Filter the records below for the word "other". Keep each line that has it.

[Dataset entries]
--- START ---

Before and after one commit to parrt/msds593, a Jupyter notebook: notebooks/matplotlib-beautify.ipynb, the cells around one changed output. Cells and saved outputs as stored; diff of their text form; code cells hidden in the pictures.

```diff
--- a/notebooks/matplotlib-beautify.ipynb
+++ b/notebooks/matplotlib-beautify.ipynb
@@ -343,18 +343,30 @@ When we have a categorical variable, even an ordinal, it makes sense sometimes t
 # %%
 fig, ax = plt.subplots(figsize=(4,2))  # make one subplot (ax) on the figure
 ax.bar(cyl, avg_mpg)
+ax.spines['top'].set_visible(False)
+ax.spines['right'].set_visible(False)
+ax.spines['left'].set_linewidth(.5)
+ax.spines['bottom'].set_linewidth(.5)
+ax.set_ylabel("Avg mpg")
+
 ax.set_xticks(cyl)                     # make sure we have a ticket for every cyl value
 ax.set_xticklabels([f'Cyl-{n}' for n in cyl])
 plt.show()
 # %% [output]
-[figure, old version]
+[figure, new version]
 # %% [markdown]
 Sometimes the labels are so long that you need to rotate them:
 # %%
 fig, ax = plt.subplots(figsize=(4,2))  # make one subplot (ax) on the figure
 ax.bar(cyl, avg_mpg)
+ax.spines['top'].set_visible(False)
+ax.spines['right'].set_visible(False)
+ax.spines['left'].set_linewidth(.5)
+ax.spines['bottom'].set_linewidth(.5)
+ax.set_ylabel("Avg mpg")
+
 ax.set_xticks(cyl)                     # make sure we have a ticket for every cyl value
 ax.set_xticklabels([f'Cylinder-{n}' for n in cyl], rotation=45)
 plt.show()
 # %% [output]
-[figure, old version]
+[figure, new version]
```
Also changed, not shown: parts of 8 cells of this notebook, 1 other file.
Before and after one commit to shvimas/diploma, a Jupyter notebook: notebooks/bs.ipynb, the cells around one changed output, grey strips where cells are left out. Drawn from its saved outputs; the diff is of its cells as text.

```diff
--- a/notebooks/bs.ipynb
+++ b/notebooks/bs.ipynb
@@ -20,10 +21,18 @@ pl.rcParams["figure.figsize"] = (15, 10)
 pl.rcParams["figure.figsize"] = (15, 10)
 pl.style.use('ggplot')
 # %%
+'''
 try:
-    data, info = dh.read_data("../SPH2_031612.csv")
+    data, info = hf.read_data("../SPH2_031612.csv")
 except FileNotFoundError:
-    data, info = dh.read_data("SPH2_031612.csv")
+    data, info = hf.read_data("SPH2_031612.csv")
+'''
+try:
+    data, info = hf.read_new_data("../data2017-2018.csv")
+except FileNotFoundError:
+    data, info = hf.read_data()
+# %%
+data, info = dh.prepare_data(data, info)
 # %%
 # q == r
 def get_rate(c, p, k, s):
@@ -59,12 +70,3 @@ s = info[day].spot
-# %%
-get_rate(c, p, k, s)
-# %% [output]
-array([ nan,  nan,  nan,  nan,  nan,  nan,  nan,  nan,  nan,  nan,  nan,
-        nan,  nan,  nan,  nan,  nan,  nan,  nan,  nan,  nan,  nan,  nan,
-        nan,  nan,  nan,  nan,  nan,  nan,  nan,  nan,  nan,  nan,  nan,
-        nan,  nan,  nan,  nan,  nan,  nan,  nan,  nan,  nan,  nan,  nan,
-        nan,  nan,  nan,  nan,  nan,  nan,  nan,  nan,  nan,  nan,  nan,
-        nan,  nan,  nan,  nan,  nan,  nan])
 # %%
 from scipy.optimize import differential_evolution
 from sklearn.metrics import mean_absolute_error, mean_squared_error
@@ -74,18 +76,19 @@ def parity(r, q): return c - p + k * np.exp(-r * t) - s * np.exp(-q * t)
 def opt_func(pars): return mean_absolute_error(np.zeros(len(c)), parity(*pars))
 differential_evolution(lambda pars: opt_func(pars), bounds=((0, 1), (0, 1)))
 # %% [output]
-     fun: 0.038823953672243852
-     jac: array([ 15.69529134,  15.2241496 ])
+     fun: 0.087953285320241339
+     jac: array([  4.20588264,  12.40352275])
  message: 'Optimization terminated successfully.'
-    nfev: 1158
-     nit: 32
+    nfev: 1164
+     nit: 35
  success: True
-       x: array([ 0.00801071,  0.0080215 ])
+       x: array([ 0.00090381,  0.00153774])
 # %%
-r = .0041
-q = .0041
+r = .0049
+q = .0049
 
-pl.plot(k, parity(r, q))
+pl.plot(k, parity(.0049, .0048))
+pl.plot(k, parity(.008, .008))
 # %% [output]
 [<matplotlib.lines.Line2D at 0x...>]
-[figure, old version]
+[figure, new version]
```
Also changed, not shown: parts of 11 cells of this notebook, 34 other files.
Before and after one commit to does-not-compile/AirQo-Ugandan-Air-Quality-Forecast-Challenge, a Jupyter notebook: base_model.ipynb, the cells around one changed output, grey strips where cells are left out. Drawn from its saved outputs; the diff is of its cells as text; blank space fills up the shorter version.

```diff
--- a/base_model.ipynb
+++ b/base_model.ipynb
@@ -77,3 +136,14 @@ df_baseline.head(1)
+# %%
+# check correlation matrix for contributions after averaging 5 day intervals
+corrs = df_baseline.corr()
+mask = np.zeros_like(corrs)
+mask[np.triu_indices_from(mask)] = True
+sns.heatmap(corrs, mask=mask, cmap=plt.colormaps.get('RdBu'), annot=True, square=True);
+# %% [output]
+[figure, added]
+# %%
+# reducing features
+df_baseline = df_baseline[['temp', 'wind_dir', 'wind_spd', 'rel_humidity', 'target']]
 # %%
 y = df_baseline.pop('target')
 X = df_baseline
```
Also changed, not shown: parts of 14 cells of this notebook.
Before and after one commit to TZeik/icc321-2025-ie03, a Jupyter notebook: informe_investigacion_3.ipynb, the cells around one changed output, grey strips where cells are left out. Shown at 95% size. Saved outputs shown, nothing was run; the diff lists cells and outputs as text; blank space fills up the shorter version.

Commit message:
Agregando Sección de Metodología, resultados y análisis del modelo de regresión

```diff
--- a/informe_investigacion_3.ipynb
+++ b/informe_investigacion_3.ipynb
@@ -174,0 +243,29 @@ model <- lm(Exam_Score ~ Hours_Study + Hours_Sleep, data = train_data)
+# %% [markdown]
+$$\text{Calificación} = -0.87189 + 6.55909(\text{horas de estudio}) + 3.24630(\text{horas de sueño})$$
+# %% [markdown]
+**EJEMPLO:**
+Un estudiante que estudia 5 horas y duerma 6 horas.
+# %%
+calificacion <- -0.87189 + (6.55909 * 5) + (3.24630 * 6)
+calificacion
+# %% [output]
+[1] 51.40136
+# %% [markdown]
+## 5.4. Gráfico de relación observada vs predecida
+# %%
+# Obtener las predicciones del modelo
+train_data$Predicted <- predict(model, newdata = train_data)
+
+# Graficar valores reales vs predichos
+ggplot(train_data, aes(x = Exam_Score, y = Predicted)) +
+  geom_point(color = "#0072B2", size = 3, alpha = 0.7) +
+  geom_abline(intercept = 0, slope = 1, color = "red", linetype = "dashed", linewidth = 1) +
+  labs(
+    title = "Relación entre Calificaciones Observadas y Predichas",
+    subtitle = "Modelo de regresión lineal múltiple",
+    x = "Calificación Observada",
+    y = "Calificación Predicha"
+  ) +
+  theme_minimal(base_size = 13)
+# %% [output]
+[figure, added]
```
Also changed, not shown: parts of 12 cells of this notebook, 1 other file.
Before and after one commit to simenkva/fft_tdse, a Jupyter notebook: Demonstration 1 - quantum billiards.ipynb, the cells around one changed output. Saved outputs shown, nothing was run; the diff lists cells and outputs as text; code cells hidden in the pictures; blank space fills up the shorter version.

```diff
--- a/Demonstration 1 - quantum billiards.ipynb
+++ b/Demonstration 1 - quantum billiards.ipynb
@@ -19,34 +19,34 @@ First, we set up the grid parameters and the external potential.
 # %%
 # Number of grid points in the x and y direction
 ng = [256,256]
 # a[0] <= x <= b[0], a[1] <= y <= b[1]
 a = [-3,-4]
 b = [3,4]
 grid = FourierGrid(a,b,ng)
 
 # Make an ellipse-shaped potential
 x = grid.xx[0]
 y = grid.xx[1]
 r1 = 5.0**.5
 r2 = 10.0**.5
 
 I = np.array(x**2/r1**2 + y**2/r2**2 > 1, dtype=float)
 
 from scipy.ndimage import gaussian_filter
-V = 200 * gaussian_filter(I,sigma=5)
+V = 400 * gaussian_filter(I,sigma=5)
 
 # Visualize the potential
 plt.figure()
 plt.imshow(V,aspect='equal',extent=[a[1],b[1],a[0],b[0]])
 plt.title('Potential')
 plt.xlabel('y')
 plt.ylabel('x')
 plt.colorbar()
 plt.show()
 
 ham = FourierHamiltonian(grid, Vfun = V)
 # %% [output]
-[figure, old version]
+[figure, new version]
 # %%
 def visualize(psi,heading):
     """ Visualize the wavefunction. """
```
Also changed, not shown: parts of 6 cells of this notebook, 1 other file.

--- END ---

Answer to this exercise:
Also changed, not shown: parts of 8 cells of this notebook, 1 other file.
Also changed, not shown: parts of 11 cells of this notebook, 34 other files.
Also changed, not shown: parts of 12 cells of this notebook, 1 other file.
Also changed, not shown: parts of 6 cells of this notebook, 1 other file.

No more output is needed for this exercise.